Look for the string "json" in the listing below and copy every line in which it appears.

* **Material shown**:

┄┄┄┄┄┄┄┄┄┄┄┄┄┄┄┄┄┄┄┄

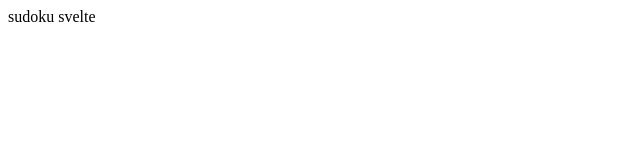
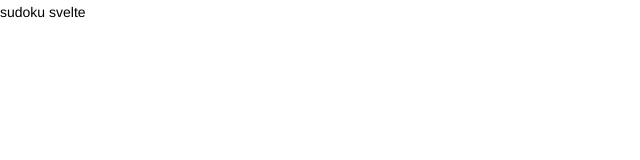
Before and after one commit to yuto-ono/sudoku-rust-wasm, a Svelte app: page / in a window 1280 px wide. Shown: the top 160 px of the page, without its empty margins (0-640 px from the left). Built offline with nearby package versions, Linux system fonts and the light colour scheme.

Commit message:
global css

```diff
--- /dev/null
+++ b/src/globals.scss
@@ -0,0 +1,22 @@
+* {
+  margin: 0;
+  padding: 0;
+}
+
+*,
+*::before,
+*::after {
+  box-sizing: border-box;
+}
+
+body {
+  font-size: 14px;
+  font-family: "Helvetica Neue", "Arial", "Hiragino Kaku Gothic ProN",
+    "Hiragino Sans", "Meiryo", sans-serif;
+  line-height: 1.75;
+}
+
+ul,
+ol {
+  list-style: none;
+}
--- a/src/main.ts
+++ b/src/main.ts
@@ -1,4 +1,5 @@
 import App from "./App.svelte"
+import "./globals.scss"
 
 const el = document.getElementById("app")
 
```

┄┄┄┄┄┄┄┄┄┄┄┄┄┄┄┄┄┄┄┄

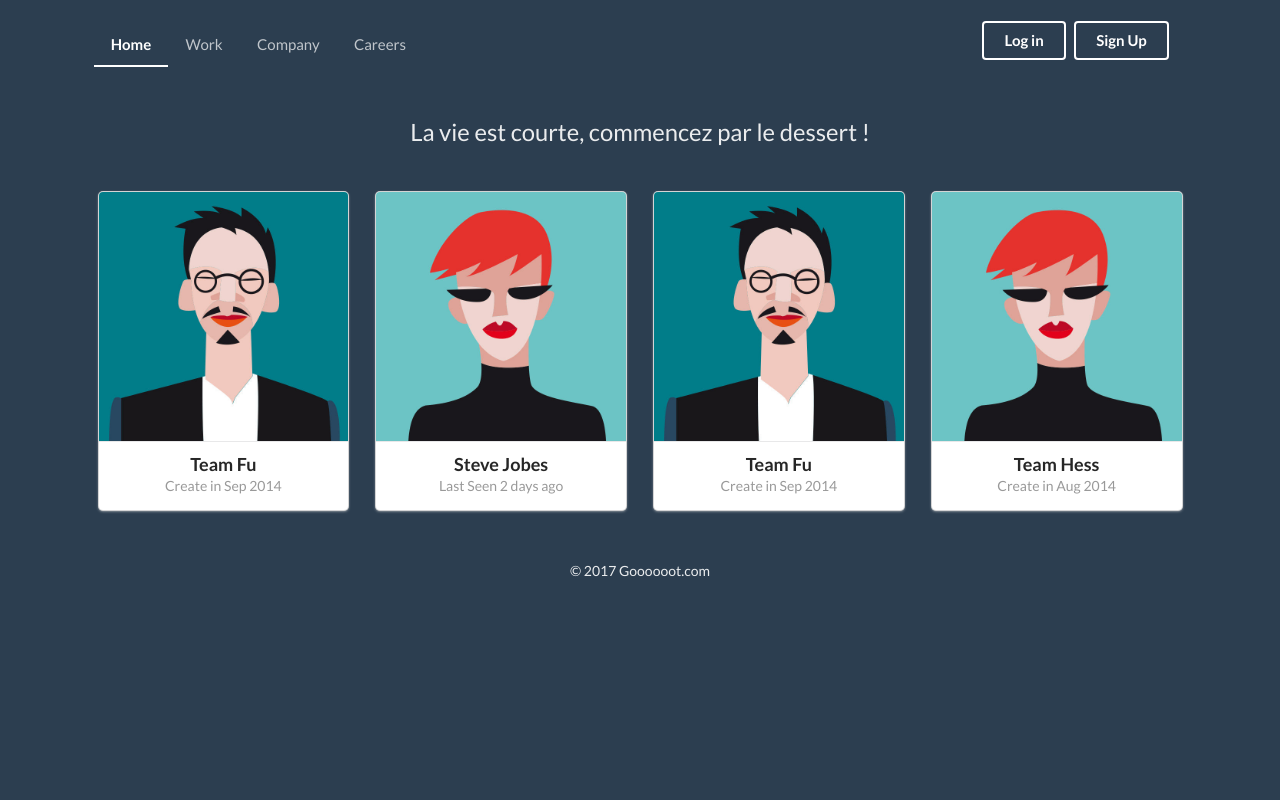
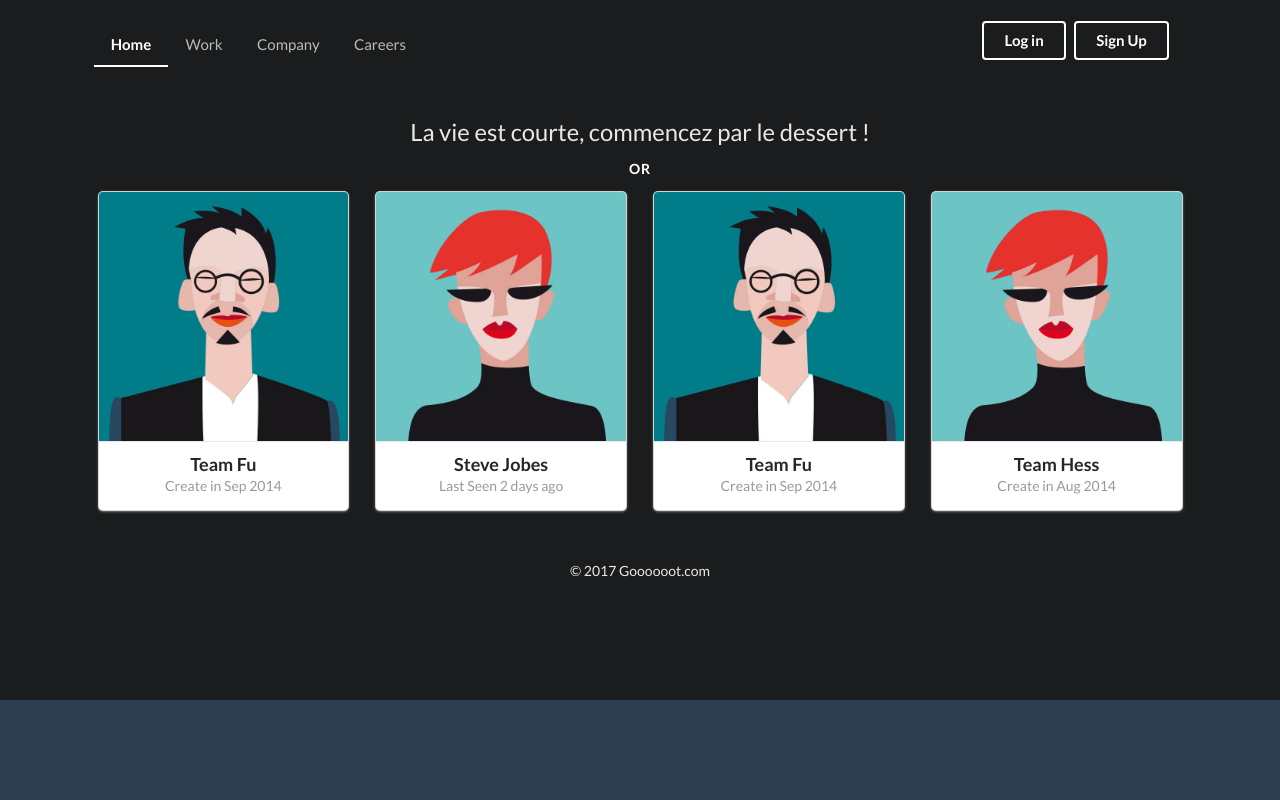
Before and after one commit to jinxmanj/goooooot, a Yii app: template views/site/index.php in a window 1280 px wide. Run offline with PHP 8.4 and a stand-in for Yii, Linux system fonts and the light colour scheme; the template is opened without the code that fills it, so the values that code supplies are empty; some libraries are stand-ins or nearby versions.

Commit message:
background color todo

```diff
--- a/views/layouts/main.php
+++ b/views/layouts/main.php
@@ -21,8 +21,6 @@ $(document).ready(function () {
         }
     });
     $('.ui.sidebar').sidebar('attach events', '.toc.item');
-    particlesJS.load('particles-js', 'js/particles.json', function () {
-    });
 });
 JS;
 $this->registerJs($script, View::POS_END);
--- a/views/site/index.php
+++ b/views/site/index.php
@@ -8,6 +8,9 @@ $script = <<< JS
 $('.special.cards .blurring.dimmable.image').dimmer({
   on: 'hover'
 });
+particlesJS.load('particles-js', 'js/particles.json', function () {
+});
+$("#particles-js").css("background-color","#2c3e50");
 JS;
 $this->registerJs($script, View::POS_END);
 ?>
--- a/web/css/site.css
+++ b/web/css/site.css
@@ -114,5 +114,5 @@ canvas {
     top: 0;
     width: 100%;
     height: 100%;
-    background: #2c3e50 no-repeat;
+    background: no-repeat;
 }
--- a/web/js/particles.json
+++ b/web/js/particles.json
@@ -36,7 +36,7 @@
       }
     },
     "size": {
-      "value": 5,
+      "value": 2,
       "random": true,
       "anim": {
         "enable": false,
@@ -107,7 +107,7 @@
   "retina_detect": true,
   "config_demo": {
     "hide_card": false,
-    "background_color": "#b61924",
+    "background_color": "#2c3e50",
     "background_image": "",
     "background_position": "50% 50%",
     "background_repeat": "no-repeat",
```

┄┄┄┄┄┄┄┄┄┄┄┄┄┄┄┄┄┄┄┄

* **Answer to the exercise**:
-    particlesJS.load('particles-js', 'js/particles.json', function () {
+particlesJS.load('particles-js', 'js/particles.json', function () {
--- a/web/js/particles.json
+++ b/web/js/particles.json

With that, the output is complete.